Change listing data

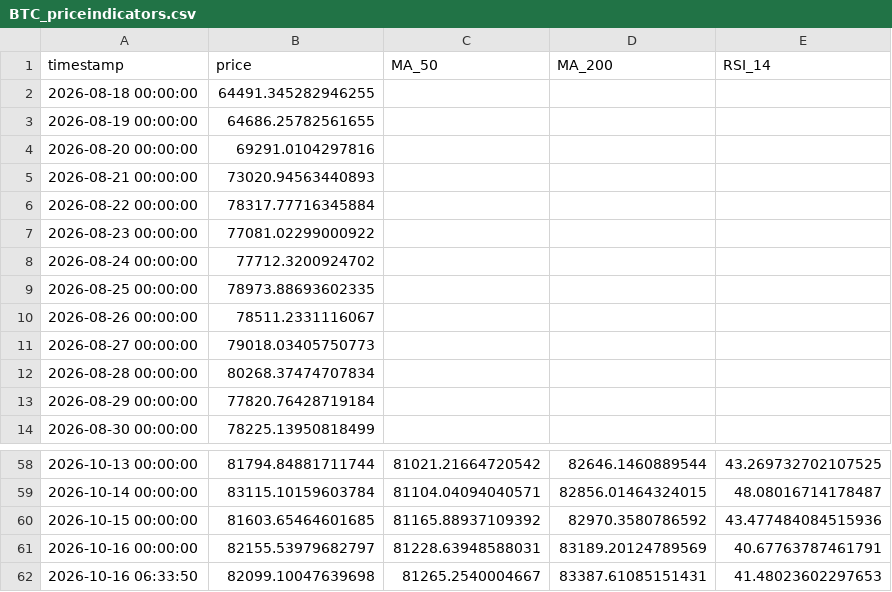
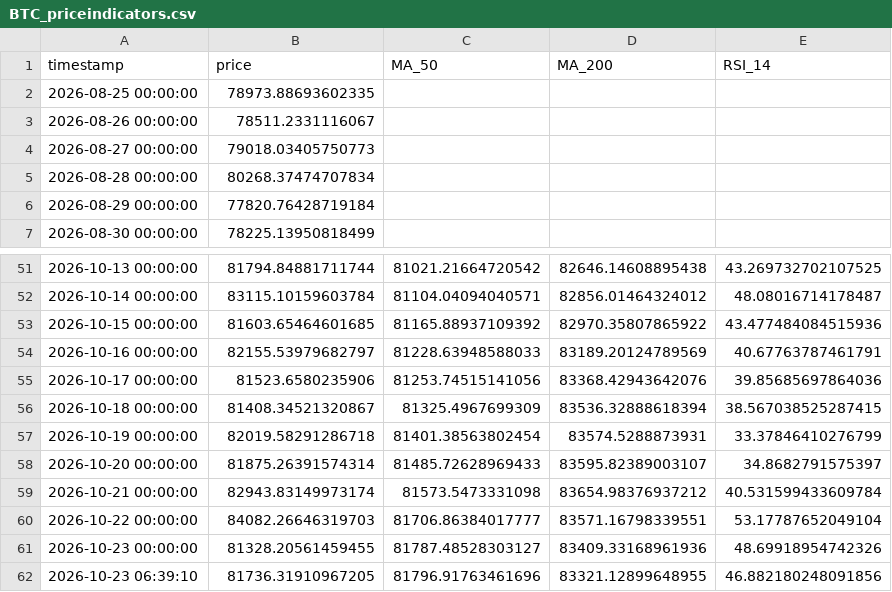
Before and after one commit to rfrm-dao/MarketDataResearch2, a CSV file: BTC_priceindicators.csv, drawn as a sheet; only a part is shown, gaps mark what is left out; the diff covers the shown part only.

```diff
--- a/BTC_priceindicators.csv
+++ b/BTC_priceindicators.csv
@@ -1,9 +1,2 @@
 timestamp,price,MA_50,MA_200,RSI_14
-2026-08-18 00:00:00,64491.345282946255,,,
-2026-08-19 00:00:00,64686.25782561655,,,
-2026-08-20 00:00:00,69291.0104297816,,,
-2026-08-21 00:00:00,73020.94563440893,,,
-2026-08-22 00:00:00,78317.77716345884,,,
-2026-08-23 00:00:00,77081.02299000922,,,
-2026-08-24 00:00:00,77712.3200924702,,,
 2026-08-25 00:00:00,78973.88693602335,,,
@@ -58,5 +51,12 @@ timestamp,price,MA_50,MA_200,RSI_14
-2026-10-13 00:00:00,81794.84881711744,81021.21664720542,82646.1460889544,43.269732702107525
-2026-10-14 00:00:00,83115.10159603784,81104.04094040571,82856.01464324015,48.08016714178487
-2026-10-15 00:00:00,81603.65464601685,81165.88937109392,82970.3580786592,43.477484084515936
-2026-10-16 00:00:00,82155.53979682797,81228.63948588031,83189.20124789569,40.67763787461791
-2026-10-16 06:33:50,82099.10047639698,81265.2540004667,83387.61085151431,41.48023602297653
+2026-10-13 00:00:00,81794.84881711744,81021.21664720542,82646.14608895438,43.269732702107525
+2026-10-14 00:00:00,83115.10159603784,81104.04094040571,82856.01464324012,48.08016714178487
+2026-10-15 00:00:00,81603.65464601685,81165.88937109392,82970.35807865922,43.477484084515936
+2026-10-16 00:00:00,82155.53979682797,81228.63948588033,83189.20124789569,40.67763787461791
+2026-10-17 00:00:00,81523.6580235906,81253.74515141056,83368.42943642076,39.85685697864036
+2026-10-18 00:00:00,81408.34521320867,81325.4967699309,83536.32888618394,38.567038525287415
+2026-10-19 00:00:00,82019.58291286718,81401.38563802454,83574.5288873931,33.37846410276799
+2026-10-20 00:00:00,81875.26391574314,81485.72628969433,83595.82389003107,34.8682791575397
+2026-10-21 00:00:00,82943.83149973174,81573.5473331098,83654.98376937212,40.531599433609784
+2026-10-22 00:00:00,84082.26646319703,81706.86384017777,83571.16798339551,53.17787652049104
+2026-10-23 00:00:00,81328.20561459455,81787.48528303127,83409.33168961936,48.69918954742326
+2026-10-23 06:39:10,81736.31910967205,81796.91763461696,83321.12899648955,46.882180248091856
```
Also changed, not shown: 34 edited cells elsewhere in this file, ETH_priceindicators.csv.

Work instructions:
An exact copy of the entries, minus the pictures, is what's needed here.

Finished exercise:
Before and after one commit to rfrm-dao/MarketDataResearch2, a CSV file: BTC_priceindicators.csv, drawn as a sheet; only a part is shown, gaps mark what is left out; the diff covers the shown part only.

```diff
--- a/BTC_priceindicators.csv
+++ b/BTC_priceindicators.csv
@@ -1,9 +1,2 @@
 timestamp,price,MA_50,MA_200,RSI_14
-2026-08-18 00:00:00,64491.345282946255,,,
-2026-08-19 00:00:00,64686.25782561655,,,
-2026-08-20 00:00:00,69291.0104297816,,,
-2026-08-21 00:00:00,73020.94563440893,,,
-2026-08-22 00:00:00,78317.77716345884,,,
-2026-08-23 00:00:00,77081.02299000922,,,
-2026-08-24 00:00:00,77712.3200924702,,,
 2026-08-25 00:00:00,78973.88693602335,,,
@@ -58,5 +51,12 @@ timestamp,price,MA_50,MA_200,RSI_14
-2026-10-13 00:00:00,81794.84881711744,81021.21664720542,82646.1460889544,43.269732702107525
-2026-10-14 00:00:00,83115.10159603784,81104.04094040571,82856.01464324015,48.08016714178487
-2026-10-15 00:00:00,81603.65464601685,81165.88937109392,82970.3580786592,43.477484084515936
-2026-10-16 00:00:00,82155.53979682797,81228.63948588031,83189.20124789569,40.67763787461791
-2026-10-16 06:33:50,82099.10047639698,81265.2540004667,83387.61085151431,41.48023602297653
+2026-10-13 00:00:00,81794.84881711744,81021.21664720542,82646.14608895438,43.269732702107525
+2026-10-14 00:00:00,83115.10159603784,81104.04094040571,82856.01464324012,48.08016714178487
+2026-10-15 00:00:00,81603.65464601685,81165.88937109392,82970.35807865922,43.477484084515936
+2026-10-16 00:00:00,82155.53979682797,81228.63948588033,83189.20124789569,40.67763787461791
+2026-10-17 00:00:00,81523.6580235906,81253.74515141056,83368.42943642076,39.85685697864036
+2026-10-18 00:00:00,81408.34521320867,81325.4967699309,83536.32888618394,38.567038525287415
+2026-10-19 00:00:00,82019.58291286718,81401.38563802454,83574.5288873931,33.37846410276799
+2026-10-20 00:00:00,81875.26391574314,81485.72628969433,83595.82389003107,34.8682791575397
+2026-10-21 00:00:00,82943.83149973174,81573.5473331098,83654.98376937212,40.531599433609784
+2026-10-22 00:00:00,84082.26646319703,81706.86384017777,83571.16798339551,53.17787652049104
+2026-10-23 00:00:00,81328.20561459455,81787.48528303127,83409.33168961936,48.69918954742326
+2026-10-23 06:39:10,81736.31910967205,81796.91763461696,83321.12899648955,46.882180248091856
```
Also changed, not shown: 34 edited cells elsewhere in this file, ETH_priceindicators.csv.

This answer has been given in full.